2. Lower the goal. This should just be obvious, right? Just make it cheaper! But really, lowering the goal means raising the risk. I don’t kick myself for the $10k goal in the first campaign. At that number, it was getting everything I wanted plus a nice buffer. In the next campaign, it’s down to $8k. I think that will really help, but it means the buffer is smaller and the risk is higher. One hopes not to have to put their own money into the project after it funds (you invest your money before ideally), but if that’s what it comes to, that’s what it comes to and I am budgeting appropriately for it.
3. Lowering the pledge. Again, this is one of those obvious things that’s not quite so obvious. Lower the price and get more people, yeah? Frankly, this game is running on a much tighter margin than most games. The general principle in pricing games is to make the MSRP somewhere around 5 times the cost of manufacturing. And let me tell you…that’s not happening here. But the difference between $25 and $30 is vast, psychologically. So I’m prepared to place my bets and make the game less expensive, even if it makes me sweat a bit.
4. Make it family friendly. There are a lot of people who like adult games. And frankly, Bill Shakespeare is Dead has always been a rough PG-13 at its very worst. But the feedback I’ve gotten overwhelmingly tells me that the audience will be much broader if the base game is family friendly right out of the box. Now, that doesn’t mean that it won’t be a little bawdy (Hilariously Fake Breasts are staying in) or a little on the gross side (Trunk Full of Toenails). But some of the more extreme stuff? That’s going into…

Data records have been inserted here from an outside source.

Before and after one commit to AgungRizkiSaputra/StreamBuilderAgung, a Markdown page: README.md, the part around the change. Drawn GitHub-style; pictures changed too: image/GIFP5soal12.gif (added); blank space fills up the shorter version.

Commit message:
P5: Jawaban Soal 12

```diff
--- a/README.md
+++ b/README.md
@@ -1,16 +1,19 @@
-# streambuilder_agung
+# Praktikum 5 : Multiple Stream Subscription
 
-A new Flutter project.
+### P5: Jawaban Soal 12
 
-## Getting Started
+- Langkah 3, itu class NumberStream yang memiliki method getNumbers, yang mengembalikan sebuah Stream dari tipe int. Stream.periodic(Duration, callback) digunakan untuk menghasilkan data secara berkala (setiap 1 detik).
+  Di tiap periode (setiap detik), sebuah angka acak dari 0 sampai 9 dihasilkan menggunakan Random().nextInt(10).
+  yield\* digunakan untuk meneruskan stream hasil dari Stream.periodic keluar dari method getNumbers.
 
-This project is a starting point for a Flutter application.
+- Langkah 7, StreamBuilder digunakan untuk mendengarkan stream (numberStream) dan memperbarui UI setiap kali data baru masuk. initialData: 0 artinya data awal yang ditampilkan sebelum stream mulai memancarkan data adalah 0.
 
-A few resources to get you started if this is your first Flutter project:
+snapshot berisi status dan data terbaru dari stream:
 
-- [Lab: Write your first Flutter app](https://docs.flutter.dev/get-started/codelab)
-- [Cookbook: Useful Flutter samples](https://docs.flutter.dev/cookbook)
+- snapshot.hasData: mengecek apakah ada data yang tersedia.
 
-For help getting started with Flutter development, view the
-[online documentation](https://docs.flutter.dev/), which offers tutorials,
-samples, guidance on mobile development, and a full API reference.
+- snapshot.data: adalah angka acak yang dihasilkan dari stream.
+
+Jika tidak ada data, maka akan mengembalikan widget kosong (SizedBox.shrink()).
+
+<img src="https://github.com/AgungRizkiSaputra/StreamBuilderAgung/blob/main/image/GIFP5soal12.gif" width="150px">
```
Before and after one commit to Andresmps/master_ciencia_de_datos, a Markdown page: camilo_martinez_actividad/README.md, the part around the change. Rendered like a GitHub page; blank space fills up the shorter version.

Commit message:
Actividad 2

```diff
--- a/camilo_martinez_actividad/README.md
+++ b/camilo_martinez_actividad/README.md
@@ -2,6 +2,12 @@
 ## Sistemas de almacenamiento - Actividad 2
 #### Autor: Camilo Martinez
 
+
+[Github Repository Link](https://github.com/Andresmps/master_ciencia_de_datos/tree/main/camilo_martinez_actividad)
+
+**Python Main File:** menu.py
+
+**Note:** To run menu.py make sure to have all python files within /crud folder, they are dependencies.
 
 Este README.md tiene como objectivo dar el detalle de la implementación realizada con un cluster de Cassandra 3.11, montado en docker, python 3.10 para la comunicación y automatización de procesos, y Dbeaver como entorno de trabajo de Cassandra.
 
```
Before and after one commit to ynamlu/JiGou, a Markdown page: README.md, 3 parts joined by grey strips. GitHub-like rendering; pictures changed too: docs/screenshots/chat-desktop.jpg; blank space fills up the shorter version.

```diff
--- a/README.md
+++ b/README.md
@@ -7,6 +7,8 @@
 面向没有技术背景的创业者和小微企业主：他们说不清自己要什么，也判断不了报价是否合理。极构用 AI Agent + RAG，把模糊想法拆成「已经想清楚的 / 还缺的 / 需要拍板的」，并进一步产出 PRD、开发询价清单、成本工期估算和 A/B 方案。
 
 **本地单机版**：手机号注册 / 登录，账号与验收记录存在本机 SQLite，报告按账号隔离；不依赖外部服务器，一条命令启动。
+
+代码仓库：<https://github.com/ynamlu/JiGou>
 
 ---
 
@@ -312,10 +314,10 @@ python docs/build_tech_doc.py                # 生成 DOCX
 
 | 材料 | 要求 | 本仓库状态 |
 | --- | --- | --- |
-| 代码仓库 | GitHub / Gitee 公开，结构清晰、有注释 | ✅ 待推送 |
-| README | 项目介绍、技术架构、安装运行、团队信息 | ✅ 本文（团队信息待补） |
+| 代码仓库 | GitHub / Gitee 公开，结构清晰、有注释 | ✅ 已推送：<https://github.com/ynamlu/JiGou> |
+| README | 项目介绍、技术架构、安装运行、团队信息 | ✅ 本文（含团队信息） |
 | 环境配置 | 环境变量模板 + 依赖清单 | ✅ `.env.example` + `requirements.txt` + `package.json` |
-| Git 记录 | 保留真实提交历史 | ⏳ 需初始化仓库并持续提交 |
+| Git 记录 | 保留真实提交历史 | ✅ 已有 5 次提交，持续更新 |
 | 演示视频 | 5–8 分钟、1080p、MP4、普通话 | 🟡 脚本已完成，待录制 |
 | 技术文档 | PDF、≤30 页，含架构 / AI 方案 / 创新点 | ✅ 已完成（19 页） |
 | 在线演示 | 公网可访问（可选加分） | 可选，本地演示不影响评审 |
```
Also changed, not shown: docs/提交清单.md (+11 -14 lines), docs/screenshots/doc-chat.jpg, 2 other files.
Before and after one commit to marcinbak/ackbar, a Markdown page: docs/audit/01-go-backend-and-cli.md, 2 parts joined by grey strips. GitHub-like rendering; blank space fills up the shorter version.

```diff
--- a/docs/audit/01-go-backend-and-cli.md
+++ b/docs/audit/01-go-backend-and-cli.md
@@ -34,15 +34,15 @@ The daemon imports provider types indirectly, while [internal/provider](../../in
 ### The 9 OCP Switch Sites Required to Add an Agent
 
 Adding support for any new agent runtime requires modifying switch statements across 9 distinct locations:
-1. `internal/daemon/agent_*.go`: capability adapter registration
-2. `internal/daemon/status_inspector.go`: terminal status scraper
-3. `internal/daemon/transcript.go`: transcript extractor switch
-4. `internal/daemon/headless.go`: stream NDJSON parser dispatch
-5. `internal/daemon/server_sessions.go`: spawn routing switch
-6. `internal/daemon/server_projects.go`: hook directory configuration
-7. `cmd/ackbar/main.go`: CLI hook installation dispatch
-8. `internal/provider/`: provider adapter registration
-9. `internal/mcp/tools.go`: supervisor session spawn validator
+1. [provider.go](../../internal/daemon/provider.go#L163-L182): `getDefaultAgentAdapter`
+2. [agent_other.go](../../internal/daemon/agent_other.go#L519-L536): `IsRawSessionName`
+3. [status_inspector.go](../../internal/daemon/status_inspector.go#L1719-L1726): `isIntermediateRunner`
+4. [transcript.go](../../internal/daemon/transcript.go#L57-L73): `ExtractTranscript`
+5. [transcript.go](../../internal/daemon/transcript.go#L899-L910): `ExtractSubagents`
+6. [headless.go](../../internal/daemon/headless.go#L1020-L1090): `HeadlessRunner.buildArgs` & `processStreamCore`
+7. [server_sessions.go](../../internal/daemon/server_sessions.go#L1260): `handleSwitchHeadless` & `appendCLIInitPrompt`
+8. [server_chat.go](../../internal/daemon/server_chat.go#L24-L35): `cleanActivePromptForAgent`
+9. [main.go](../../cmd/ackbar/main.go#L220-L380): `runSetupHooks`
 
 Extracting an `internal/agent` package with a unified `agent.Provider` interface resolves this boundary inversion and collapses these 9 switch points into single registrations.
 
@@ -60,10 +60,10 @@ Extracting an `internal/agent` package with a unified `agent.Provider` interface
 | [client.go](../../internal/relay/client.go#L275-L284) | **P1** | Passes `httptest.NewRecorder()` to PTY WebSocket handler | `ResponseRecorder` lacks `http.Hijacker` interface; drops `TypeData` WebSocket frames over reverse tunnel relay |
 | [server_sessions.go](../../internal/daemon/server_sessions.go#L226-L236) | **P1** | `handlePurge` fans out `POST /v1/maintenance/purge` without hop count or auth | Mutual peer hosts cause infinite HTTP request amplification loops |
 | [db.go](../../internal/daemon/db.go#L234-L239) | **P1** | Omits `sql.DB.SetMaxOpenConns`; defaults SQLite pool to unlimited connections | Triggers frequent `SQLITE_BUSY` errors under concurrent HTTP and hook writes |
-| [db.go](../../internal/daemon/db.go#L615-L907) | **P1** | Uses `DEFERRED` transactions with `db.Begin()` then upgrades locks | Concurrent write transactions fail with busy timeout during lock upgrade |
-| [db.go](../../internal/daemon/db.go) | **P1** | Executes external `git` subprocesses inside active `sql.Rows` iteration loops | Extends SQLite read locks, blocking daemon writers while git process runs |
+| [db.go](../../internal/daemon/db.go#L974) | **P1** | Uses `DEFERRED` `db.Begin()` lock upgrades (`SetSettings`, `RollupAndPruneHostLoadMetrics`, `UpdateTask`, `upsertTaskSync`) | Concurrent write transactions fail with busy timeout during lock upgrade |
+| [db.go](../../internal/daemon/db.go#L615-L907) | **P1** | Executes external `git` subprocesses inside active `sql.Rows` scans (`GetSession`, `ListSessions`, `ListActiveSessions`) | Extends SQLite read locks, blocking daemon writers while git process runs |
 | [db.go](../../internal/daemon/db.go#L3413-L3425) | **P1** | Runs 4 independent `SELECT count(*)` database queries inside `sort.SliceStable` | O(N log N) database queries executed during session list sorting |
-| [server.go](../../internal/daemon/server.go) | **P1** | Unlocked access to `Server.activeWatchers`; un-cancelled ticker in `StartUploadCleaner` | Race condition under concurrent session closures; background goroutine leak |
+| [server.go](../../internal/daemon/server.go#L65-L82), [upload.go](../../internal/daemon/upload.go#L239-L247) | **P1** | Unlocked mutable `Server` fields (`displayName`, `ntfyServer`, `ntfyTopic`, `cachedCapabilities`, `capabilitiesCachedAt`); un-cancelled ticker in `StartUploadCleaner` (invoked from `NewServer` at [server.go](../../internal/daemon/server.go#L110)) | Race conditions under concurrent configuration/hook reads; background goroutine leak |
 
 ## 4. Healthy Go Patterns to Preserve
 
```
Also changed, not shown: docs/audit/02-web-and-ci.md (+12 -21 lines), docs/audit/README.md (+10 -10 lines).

5. Expansions. It seems that, at every demo, someone asks if there are going to be expansions. I think it’s a great idea, so why not start right off the bat? This next campaign will feature a deluxe model with your choice of 3 expansion packs of Nouns and Verbs. So those who want the NSFW experience will be able to pick that up. Those that want a really Shakesperean experience (like teachers!) can grab the Shakespeare pack. Along with those are a Family Friendlier pack and a Pop Culture pack. This means that people can really get the game they want, customizing the whole way.
6. Smarter Advertising. Let’s be completely real: advertising on BoardGameGeek is really expensive. It’s $500 just to get your foot in the door. Booking the front page (which is really just the top-most banner) is another $200 for a day. Now, I’m not saying it isn’t worth it. I have no doubt that the campaign brought in $700 in pledges from people who clicked on the ads. But A) it wasn’t a great return on investment because B) I don’t believe this is the right kind of game for those ads.
Ads on BGG are great for games that really appeal to the hardcore gamer crowd and/or games that have a big name behind them. If someone is already anticipating a game, then they see an ad for it, that can prompt them to jump on it right then. But frankly, the world of party games doesn’t always intersect with the world of who logs on to BGG. So while we may have gotten $700 worth of pledges from there, it isn’t necessarily the best use of money.
Instead, a better use of ad funds is likely Facebook. Facebook allows you to directly target certain demographics. So instead of just a wash of gamers, I can tailor my ads to those who like Cards Against Humanity. Or Shakespeare. Or people who indicate they are english teachers. There are a wide variety of people who might love Bill Shakespeare is Dead, but they don’t necessarily hang out on the same Venn diagrams. Plus, Facebook allows you to see the stats, so you can tweak things if need be. That kind of feedback is crucial.
And finally, there’s no replacement for the tribe. Gathering a following is a thing that takes time and effort. Over 100 people pledged for Bill Shakespeare is Dead this last time out. So now we’ve got supporters. People who are excited about the game. People who will champion it to others. You can’t buy that with ads.
So let’s get ready to raise the curtain for Act II on May 19th!